NSCI:5658 Fundamental Neurobiology I Discussion 2 s.h.
NSCI:5659 Fundamental Neurobiology II Discussion 2 s.h.
NSCI:6050 Advanced Quantitative Training for Neuroscience 4 s.h.
Review of statistical inference, type-I errors, statistical power, measurement reliability issues in context of between-/within-subjects t-tests, ANOVAs, correlations, and regressions with attention to causality and generalizability; multiple linear regression, model building, model testing, confounding/mediation, interactions; mixed models with nested/crossed, fixed/random factors, and repeated measure designs. Offered spring semesters. Prerequisites: PSY:5050.
NSCI:6209 Steroid Receptor Signaling 1 s.h.
Structure-function relationship and genomic and nongenomic actions of the steroid hormone receptor family; basis for actions of novel new ligands on these receptors. Offered spring semesters of even years. Same as MPB:6209, PCOL:6209.
NSCI:6265 Neuroscience Seminar 0-1 s.h.
NSCI:7235 Neurobiology of Disease 3 s.h.
NSCI:7301 Directed Study in Neuroscience arr.

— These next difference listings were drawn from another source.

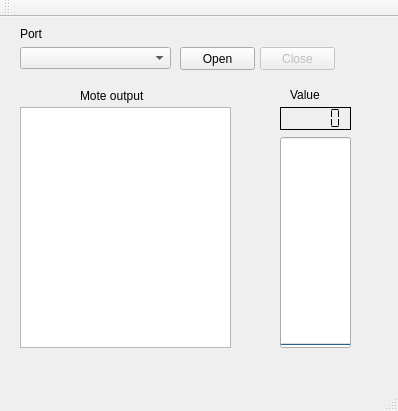
The window that Lab_exercises/5-Lesson/L5_Ambient_Temperature_Qt/mainwindow.ui (karthick1987/SolarPro) describes before a commit, drawn with Qt 5.
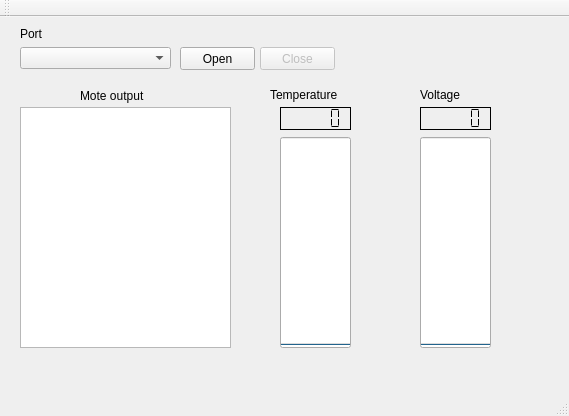
The same window after the commit.

Diff of the .ui file:
```diff
--- a/Lab_exercises/5-Lesson/L5_Ambient_Temperature_Qt/mainwindow.ui
+++ b/Lab_exercises/5-Lesson/L5_Ambient_Temperature_Qt/mainwindow.ui
@@ -6,8 +6,8 @@
    <rect>
     <x>0</x>
     <y>0</y>
-    <width>398</width>
-    <height>411</height>
+    <width>569</width>
+    <height>416</height>
    </rect>
   </property>
   <property name="windowTitle">
@@ -101,14 +101,14 @@
    <widget class="QLabel" name="label_light">
     <property name="geometry">
      <rect>
-      <x>290</x>
+      <x>270</x>
       <y>70</y>
-      <width>41</width>
+      <width>91</width>
       <height>16</height>
      </rect>
     </property>
     <property name="text">
-     <string>Value</string>
+     <string>Temperature</string>
     </property>
    </widget>
    <widget class="QProgressBar" name="progressBar_light">
@@ -149,6 +149,63 @@
      <string>Mote output</string>
     </property>
    </widget>
+   <widget class="QProgressBar" name="progressBar_light_2">
+    <property name="geometry">
+     <rect>
+      <x>420</x>
+      <y>120</y>
+      <width>71</width>
+      <height>211</height>
+     </rect>
+    </property>
+    <property name="maximum">
+     <number>40</number>
+    </property>
+    <property name="value">
+     <number>0</number>
+    </property>
+    <property name="textVisible">
+     <bool>false</bool>
+    </property>
+    <property name="orientation">
+     <enum>Qt::Vertical</enum>
+    </property>
+    <property name="invertedAppearance">
+     <bool>false</bool>
+    </property>
+   </widget>
+   <widget class="QLCDNumber" name="lcdNumber_light_2">
+    <property name="geometry">
+     <rect>
+      <x>420</x>
+      <y>90</y>
+      <width>71</width>
+      <height>23</height>
+     </rect>
+    </property>
+    <property name="frameShape">
+     <enum>QFrame::Box</enum>
+    </property>
+    <property name="frameShadow">
+     <enum>QFrame::Plain</enum>
+    </property>
+    <property name="segmentStyle">
+     <enum>QLCDNumber::Flat</enum>
+    </property>
+   </widget>
+   <widget class="QLabel" name="label_light_2">
+    <property name="geometry">
+     <rect>
+      <x>420</x>
+      <y>70</y>
+      <width>91</width>
+      <height>16</height>
+     </rect>
+    </property>
+    <property name="text">
+     <string>Voltage</string>
+    </property>
+   </widget>
   </widget>
   <widget class="QMenuBar" name="menuBar">
    <property name="geometry">
```
Left out of the diff: 4 changed lines with no effect on the pictures.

NSCI:7305 Neuroscience Research arr.
Requirements: neuroscience graduate standing.